• _Exercise inputs_:
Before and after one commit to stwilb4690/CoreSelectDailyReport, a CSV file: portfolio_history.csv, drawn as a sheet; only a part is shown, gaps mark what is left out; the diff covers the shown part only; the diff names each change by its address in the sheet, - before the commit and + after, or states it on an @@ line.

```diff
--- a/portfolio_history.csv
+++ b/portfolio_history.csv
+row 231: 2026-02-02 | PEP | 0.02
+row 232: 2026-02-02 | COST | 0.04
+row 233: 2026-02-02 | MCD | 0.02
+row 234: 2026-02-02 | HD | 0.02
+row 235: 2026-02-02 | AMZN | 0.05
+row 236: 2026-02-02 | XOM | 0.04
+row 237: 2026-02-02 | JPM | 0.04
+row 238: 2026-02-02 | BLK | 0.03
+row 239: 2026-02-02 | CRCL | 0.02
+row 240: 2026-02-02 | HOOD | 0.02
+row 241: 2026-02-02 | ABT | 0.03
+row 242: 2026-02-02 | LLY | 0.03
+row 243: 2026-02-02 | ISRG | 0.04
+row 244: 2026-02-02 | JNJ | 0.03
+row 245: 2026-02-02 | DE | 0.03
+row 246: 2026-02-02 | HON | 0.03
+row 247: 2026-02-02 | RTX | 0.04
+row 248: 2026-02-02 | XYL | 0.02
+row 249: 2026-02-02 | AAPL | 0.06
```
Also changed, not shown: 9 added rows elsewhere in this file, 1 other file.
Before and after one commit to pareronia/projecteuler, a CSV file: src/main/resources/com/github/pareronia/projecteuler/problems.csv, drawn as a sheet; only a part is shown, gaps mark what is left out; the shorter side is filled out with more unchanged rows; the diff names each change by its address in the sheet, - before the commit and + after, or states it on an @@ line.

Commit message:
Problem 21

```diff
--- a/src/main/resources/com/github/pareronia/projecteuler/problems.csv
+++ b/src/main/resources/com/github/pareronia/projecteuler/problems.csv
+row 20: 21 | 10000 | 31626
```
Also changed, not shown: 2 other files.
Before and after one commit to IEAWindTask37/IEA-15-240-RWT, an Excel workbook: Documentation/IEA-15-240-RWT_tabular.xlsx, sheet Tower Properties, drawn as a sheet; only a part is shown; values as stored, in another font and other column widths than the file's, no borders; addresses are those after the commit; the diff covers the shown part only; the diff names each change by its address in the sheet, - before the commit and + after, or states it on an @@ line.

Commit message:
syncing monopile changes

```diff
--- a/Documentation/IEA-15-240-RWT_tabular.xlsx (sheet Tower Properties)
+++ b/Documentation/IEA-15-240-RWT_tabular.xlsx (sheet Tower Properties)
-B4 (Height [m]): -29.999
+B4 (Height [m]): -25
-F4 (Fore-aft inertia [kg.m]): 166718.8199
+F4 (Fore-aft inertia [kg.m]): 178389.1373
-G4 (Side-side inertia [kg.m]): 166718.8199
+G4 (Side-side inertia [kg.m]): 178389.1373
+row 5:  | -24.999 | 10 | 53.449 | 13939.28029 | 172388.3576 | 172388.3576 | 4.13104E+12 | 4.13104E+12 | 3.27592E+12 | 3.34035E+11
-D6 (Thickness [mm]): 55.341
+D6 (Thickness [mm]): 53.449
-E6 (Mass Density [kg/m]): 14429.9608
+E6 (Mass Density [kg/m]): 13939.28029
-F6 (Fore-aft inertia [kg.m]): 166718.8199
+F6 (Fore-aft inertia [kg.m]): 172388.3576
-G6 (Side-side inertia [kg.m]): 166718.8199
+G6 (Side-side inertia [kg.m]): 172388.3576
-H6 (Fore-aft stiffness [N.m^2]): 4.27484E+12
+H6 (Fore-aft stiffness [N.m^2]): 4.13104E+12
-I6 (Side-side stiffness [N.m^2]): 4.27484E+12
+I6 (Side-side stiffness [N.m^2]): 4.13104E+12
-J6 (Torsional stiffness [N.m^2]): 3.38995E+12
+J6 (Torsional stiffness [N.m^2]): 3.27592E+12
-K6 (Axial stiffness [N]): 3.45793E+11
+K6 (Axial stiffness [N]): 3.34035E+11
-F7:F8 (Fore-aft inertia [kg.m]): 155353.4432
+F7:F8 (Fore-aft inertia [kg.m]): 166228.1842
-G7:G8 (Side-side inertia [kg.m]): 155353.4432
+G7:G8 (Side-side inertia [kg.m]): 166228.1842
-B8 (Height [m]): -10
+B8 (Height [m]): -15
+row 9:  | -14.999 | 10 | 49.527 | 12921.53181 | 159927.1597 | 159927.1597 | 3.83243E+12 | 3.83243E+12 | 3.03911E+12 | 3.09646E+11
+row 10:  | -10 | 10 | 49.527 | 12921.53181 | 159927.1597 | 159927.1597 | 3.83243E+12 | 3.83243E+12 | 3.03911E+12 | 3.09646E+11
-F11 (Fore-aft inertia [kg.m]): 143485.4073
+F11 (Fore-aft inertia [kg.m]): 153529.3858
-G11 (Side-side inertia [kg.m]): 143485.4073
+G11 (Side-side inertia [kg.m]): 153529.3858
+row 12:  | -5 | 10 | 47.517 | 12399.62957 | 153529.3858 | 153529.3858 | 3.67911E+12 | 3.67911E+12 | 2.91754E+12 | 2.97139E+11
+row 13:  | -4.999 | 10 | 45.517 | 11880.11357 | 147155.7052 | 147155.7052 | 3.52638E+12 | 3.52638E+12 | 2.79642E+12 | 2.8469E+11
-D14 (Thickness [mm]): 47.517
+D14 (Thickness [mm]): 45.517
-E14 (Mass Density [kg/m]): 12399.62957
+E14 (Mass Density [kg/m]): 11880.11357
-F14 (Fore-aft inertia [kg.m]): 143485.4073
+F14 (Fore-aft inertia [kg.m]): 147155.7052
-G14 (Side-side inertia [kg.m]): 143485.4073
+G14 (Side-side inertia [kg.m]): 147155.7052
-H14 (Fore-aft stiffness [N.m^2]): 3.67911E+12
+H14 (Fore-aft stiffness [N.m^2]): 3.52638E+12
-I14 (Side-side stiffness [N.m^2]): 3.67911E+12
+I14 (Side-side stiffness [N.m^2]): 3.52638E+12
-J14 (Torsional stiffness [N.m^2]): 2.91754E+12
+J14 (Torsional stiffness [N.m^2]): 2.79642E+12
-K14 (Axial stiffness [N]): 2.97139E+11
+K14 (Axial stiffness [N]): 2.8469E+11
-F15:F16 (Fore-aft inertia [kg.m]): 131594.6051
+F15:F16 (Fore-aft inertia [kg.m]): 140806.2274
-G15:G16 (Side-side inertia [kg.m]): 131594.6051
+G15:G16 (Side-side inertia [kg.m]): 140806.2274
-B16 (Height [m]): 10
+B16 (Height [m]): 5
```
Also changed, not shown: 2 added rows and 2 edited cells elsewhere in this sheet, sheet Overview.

• _What the task requires_: Word for word, copy out all of the data shown above.

• _Expected answer_:
Before and after one commit to stwilb4690/CoreSelectDailyReport, a CSV file: portfolio_history.csv, drawn as a sheet; only a part is shown, gaps mark what is left out; the diff covers the shown part only; the diff names each change by its address in the sheet, - before the commit and + after, or states it on an @@ line.

```diff
--- a/portfolio_history.csv
+++ b/portfolio_history.csv
+row 231: 2026-02-02 | PEP | 0.02
+row 232: 2026-02-02 | COST | 0.04
+row 233: 2026-02-02 | MCD | 0.02
+row 234: 2026-02-02 | HD | 0.02
+row 235: 2026-02-02 | AMZN | 0.05
+row 236: 2026-02-02 | XOM | 0.04
+row 237: 2026-02-02 | JPM | 0.04
+row 238: 2026-02-02 | BLK | 0.03
+row 239: 2026-02-02 | CRCL | 0.02
+row 240: 2026-02-02 | HOOD | 0.02
+row 241: 2026-02-02 | ABT | 0.03
+row 242: 2026-02-02 | LLY | 0.03
+row 243: 2026-02-02 | ISRG | 0.04
+row 244: 2026-02-02 | JNJ | 0.03
+row 245: 2026-02-02 | DE | 0.03
+row 246: 2026-02-02 | HON | 0.03
+row 247: 2026-02-02 | RTX | 0.04
+row 248: 2026-02-02 | XYL | 0.02
+row 249: 2026-02-02 | AAPL | 0.06
```
Also changed, not shown: 9 added rows elsewhere in this file, 1 other file.
Before and after one commit to pareronia/projecteuler, a CSV file: src/main/resources/com/github/pareronia/projecteuler/problems.csv, drawn as a sheet; only a part is shown, gaps mark what is left out; the shorter side is filled out with more unchanged rows; the diff names each change by its address in the sheet, - before the commit and + after, or states it on an @@ line.

Commit message:
Problem 21

```diff
--- a/src/main/resources/com/github/pareronia/projecteuler/problems.csv
+++ b/src/main/resources/com/github/pareronia/projecteuler/problems.csv
+row 20: 21 | 10000 | 31626
```
Also changed, not shown: 2 other files.
Before and after one commit to IEAWindTask37/IEA-15-240-RWT, an Excel workbook: Documentation/IEA-15-240-RWT_tabular.xlsx, sheet Tower Properties, drawn as a sheet; only a part is shown; values as stored, in another font and other column widths than the file's, no borders; addresses are those after the commit; the diff covers the shown part only; the diff names each change by its address in the sheet, - before the commit and + after, or states it on an @@ line.

Commit message:
syncing monopile changes

```diff
--- a/Documentation/IEA-15-240-RWT_tabular.xlsx (sheet Tower Properties)
+++ b/Documentation/IEA-15-240-RWT_tabular.xlsx (sheet Tower Properties)
-B4 (Height [m]): -29.999
+B4 (Height [m]): -25
-F4 (Fore-aft inertia [kg.m]): 166718.8199
+F4 (Fore-aft inertia [kg.m]): 178389.1373
-G4 (Side-side inertia [kg.m]): 166718.8199
+G4 (Side-side inertia [kg.m]): 178389.1373
+row 5:  | -24.999 | 10 | 53.449 | 13939.28029 | 172388.3576 | 172388.3576 | 4.13104E+12 | 4.13104E+12 | 3.27592E+12 | 3.34035E+11
-D6 (Thickness [mm]): 55.341
+D6 (Thickness [mm]): 53.449
-E6 (Mass Density [kg/m]): 14429.9608
+E6 (Mass Density [kg/m]): 13939.28029
-F6 (Fore-aft inertia [kg.m]): 166718.8199
+F6 (Fore-aft inertia [kg.m]): 172388.3576
-G6 (Side-side inertia [kg.m]): 166718.8199
+G6 (Side-side inertia [kg.m]): 172388.3576
-H6 (Fore-aft stiffness [N.m^2]): 4.27484E+12
+H6 (Fore-aft stiffness [N.m^2]): 4.13104E+12
-I6 (Side-side stiffness [N.m^2]): 4.27484E+12
+I6 (Side-side stiffness [N.m^2]): 4.13104E+12
-J6 (Torsional stiffness [N.m^2]): 3.38995E+12
+J6 (Torsional stiffness [N.m^2]): 3.27592E+12
-K6 (Axial stiffness [N]): 3.45793E+11
+K6 (Axial stiffness [N]): 3.34035E+11
-F7:F8 (Fore-aft inertia [kg.m]): 155353.4432
+F7:F8 (Fore-aft inertia [kg.m]): 166228.1842
-G7:G8 (Side-side inertia [kg.m]): 155353.4432
+G7:G8 (Side-side inertia [kg.m]): 166228.1842
-B8 (Height [m]): -10
+B8 (Height [m]): -15
+row 9:  | -14.999 | 10 | 49.527 | 12921.53181 | 159927.1597 | 159927.1597 | 3.83243E+12 | 3.83243E+12 | 3.03911E+12 | 3.09646E+11
+row 10:  | -10 | 10 | 49.527 | 12921.53181 | 159927.1597 | 159927.1597 | 3.83243E+12 | 3.83243E+12 | 3.03911E+12 | 3.09646E+11
-F11 (Fore-aft inertia [kg.m]): 143485.4073
+F11 (Fore-aft inertia [kg.m]): 153529.3858
-G11 (Side-side inertia [kg.m]): 143485.4073
+G11 (Side-side inertia [kg.m]): 153529.3858
+row 12:  | -5 | 10 | 47.517 | 12399.62957 | 153529.3858 | 153529.3858 | 3.67911E+12 | 3.67911E+12 | 2.91754E+12 | 2.97139E+11
+row 13:  | -4.999 | 10 | 45.517 | 11880.11357 | 147155.7052 | 147155.7052 | 3.52638E+12 | 3.52638E+12 | 2.79642E+12 | 2.8469E+11
-D14 (Thickness [mm]): 47.517
+D14 (Thickness [mm]): 45.517
-E14 (Mass Density [kg/m]): 12399.62957
+E14 (Mass Density [kg/m]): 11880.11357
-F14 (Fore-aft inertia [kg.m]): 143485.4073
+F14 (Fore-aft inertia [kg.m]): 147155.7052
-G14 (Side-side inertia [kg.m]): 143485.4073
+G14 (Side-side inertia [kg.m]): 147155.7052
-H14 (Fore-aft stiffness [N.m^2]): 3.67911E+12
+H14 (Fore-aft stiffness [N.m^2]): 3.52638E+12
-I14 (Side-side stiffness [N.m^2]): 3.67911E+12
+I14 (Side-side stiffness [N.m^2]): 3.52638E+12
-J14 (Torsional stiffness [N.m^2]): 2.91754E+12
+J14 (Torsional stiffness [N.m^2]): 2.79642E+12
-K14 (Axial stiffness [N]): 2.97139E+11
+K14 (Axial stiffness [N]): 2.8469E+11
-F15:F16 (Fore-aft inertia [kg.m]): 131594.6051
+F15:F16 (Fore-aft inertia [kg.m]): 140806.2274
-G15:G16 (Side-side inertia [kg.m]): 131594.6051
+G15:G16 (Side-side inertia [kg.m]): 140806.2274
-B16 (Height [m]): 10
+B16 (Height [m]): 5
```
Also changed, not shown: 2 added rows and 2 edited cells elsewhere in this sheet, sheet Overview.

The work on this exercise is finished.